The first decade of the millennium has been a banner one for indie-rock artists from Canada. Bands like Arcade Fire, Tegan and Sara and the now-disbanded Broken Social Scene (and Scene’s family tree of artists like Metric, Stars and Feist) have become some of the biggest acts in America, routinely selling out smaller clubs and larger concert halls alike.
But one of the seminal groups from that decade didn’t stay together long enough to benefit from the northern invasion: The Unicorns released one of the era’s great albums, 2003’s “Who Will Cut Our Hair When We’re Gone?” then dissolved after a year of touring.
Alden Penner, Nick Thorburn and Jamie Thompson went on to other collaborations and work (the latter two comprised the backbone of Islands, another Canadian indie-pop band that found some success in the U.S.), but thanks to an invitation from Arcade Fire (who opened for the Unicorns during parts of that fateful yearlong tour), have reunited for a small run of shows, playing with the Grammy winners at shows in Los Angeles and Brooklyn. The band’s quirky humor (a faux audience Twitter feed at the L.A. shows featured gems like “Reunions are always terrible,” while the set’s video projections included a Flying Toasters screen saver) is still on display, and the music feels as relevant as it did a decade ago.
amNewYork caught up with Penner to talk about reforming and prophesies.
Eleven years later, when you listen to “Who Will Cut Our Hair ?” what do you hear?
My voice is a little higher back then. [laughs] It just feels like me. ? I don’t really feel like it’s dusting off anything. I don’t feel that much older. The youthful period of someone’s life kind of lasts well beyond what people ascribe to it in the music business. It’s not all about the 20s. It’s about being able to do that throughout their lifetime.
When an album that you create at the age of 20 is so loved, what is it like to revisit it and show it off to new potential fans?
It’s a different type of the same nervous emotion that comes from putting anything out there. When you’re going to play a show in front of 10 people, it causes a lot of anxiety and that’s normal. This is just on a different scale with different variables.
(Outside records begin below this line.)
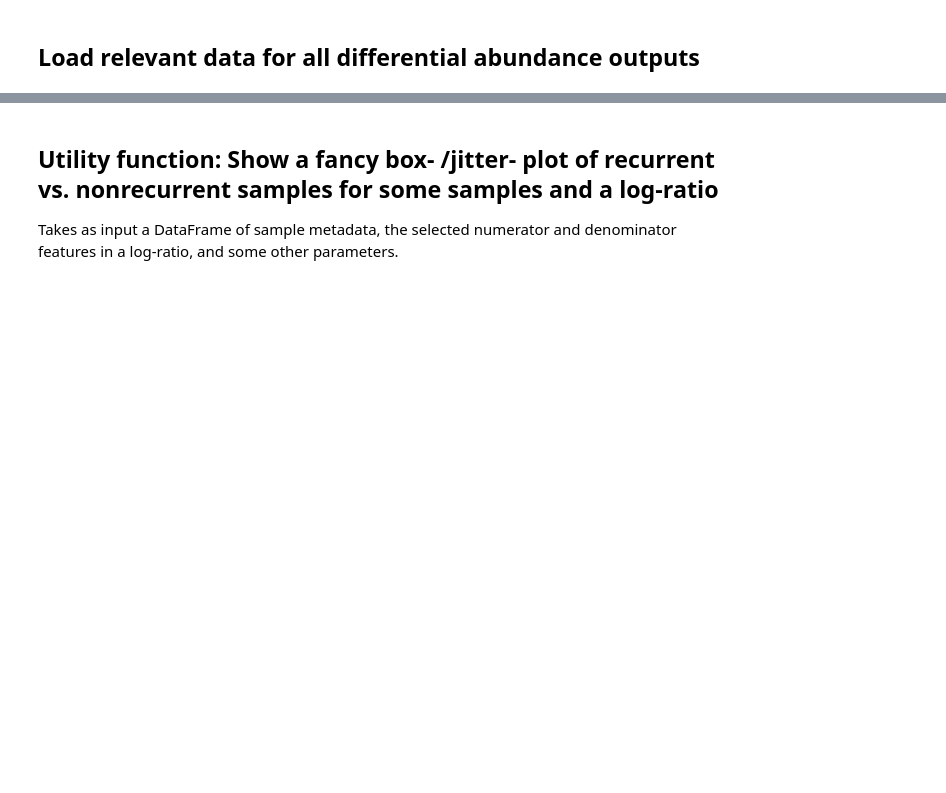
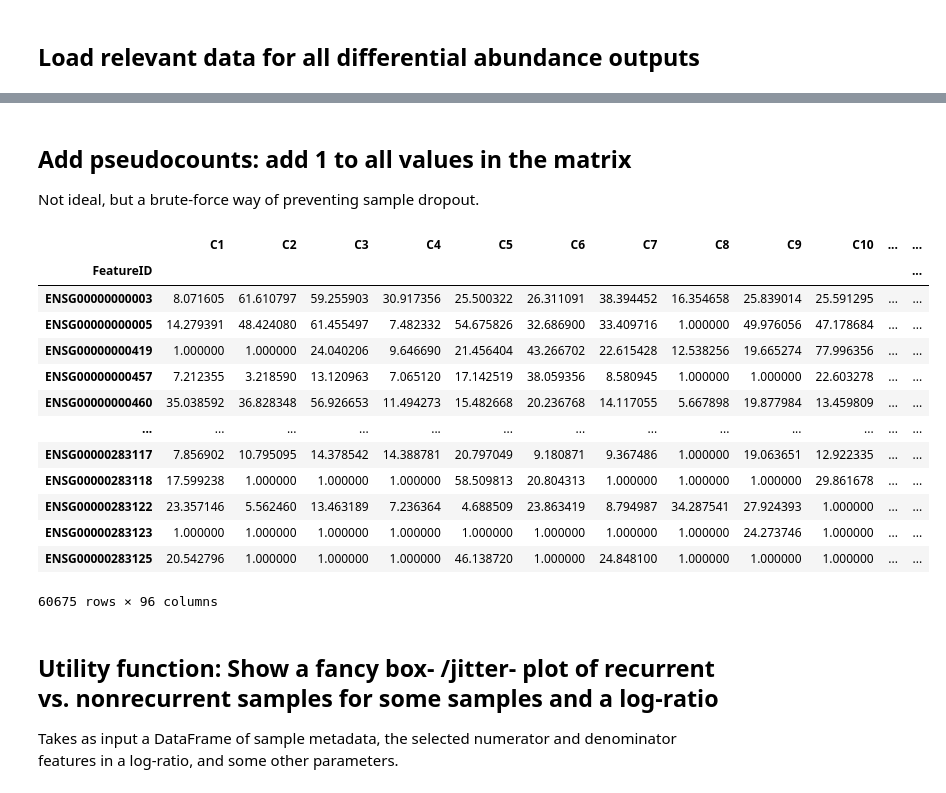
Before and after one commit to fedarko/283-project, a Jupyter notebook: notebooks/04-ClassifyLogRatios.ipynb, the cells around one changed output, grey strips where cells are left out. Cells and saved outputs as stored; diff of their text form; code cells hidden in the pictures; blank space fills up the shorter version.

```diff
--- a/notebooks/04-ClassifyLogRatios.ipynb
+++ b/notebooks/04-ClassifyLogRatios.ipynb
@@ -56,3 +69,26 @@ tbl
+# %% [markdown]
+## Add pseudocounts: add 1 to all values in the matrix
+
+Not ideal, but a brute-force way of preventing sample dropout.
+# %%
+tbl_pc = tbl.add(1)
+assert (tbl_pc != 0).all().all()
+tbl_pc
+# %% [output]
+|  | C1 | C2 | C3 | C4 | C5 | C6 | C7 | C8 | C9 | C10 | ... | ... |
+| FeatureID |  |  |  |  |  |  |  |  |  |  |  | ... |
+| ENSG00000000003 | 8.071605 | 61.610797 | 59.255903 | 30.917356 | 25.500322 | 26.311091 | 38.394452 | 16.354658 | 25.839014 | 25.591295 | ... | ... |
+| ENSG00000000005 | 14.279391 | 48.424080 | 61.455497 | 7.482332 | 54.675826 | 32.686900 | 33.409716 | 1.000000 | 49.976056 | 47.178684 | ... | ... |
+| ENSG00000000419 | 1.000000 | 1.000000 | 24.040206 | 9.646690 | 21.456404 | 43.266702 | 22.615428 | 12.538256 | 19.665274 | 77.996356 | ... | ... |
+| ENSG00000000457 | 7.212355 | 3.218590 | 13.120963 | 7.065120 | 17.142519 | 38.059356 | 8.580945 | 1.000000 | 1.000000 | 22.603278 | ... | ... |
+| ENSG00000000460 | 35.038592 | 36.828348 | 56.926653 | 11.494273 | 15.482668 | 20.236768 | 14.117055 | 5.667898 | 19.877984 | 13.459809 | ... | ... |
+| ... | ... | ... | ... | ... | ... | ... | ... | ... | ... | ... | ... | ... |
+| ENSG00000283117 | 7.856902 | 10.795095 | 14.378542 | 14.388781 | 20.797049 | 9.180871 | 9.367486 | 1.000000 | 19.063651 | 12.922335 | ... | ... |
+| ENSG00000283118 | 17.599238 | 1.000000 | 1.000000 | 1.000000 | 58.509813 | 20.804313 | 1.000000 | 1.000000 | 1.000000 | 29.861678 | ... | ... |
+| ENSG00000283122 | 23.357146 | 5.562460 | 13.463189 | 7.236364 | 4.688509 | 23.863419 | 8.794987 | 34.287541 | 27.924393 | 1.000000 | ... | ... |
+| ENSG00000283123 | 1.000000 | 1.000000 | 1.000000 | 1.000000 | 1.000000 | 1.000000 | 1.000000 | 1.000000 | 24.273746 | 1.000000 | ... | ... |
+| ENSG00000283125 | 20.542796 | 1.000000 | 1.000000 | 1.000000 | 46.138720 | 1.000000 | 24.848100 | 1.000000 | 1.000000 | 1.000000 | ... | ... |
+60675 rows × 96 columns
 # %% [markdown]
 ## Utility function: Show a fancy box- /jitter- plot of recurrent vs. nonrecurrent samples for some samples and a log-ratio
 
```
Also changed, not shown: parts of 21 cells of this notebook, 46 other files.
Basically, it’s new insofar as it’s a bigger thing now, and Arcade Fire has become quite a phenomenon, but back then we were just friends having fun, going out and touring, and just being amazed that you can have a life like that.
The band’s final release was an EP called “2014.” Tell us this was planned all along.
It carries a sort of prophetic weight to it. Sometimes things become true by virtue of it being stated. It can be taken many different ways, but to me it’s significant enough to bring things together around that and create an anniversary.
IF YOU GO: The Unicorns open for Arcade Fire on Friday through Sunday at 7:30 p.m. at Barclays Center, 620 Atlantic Ave., Fort Greene, 917-618-6100, $30.50-$70.50.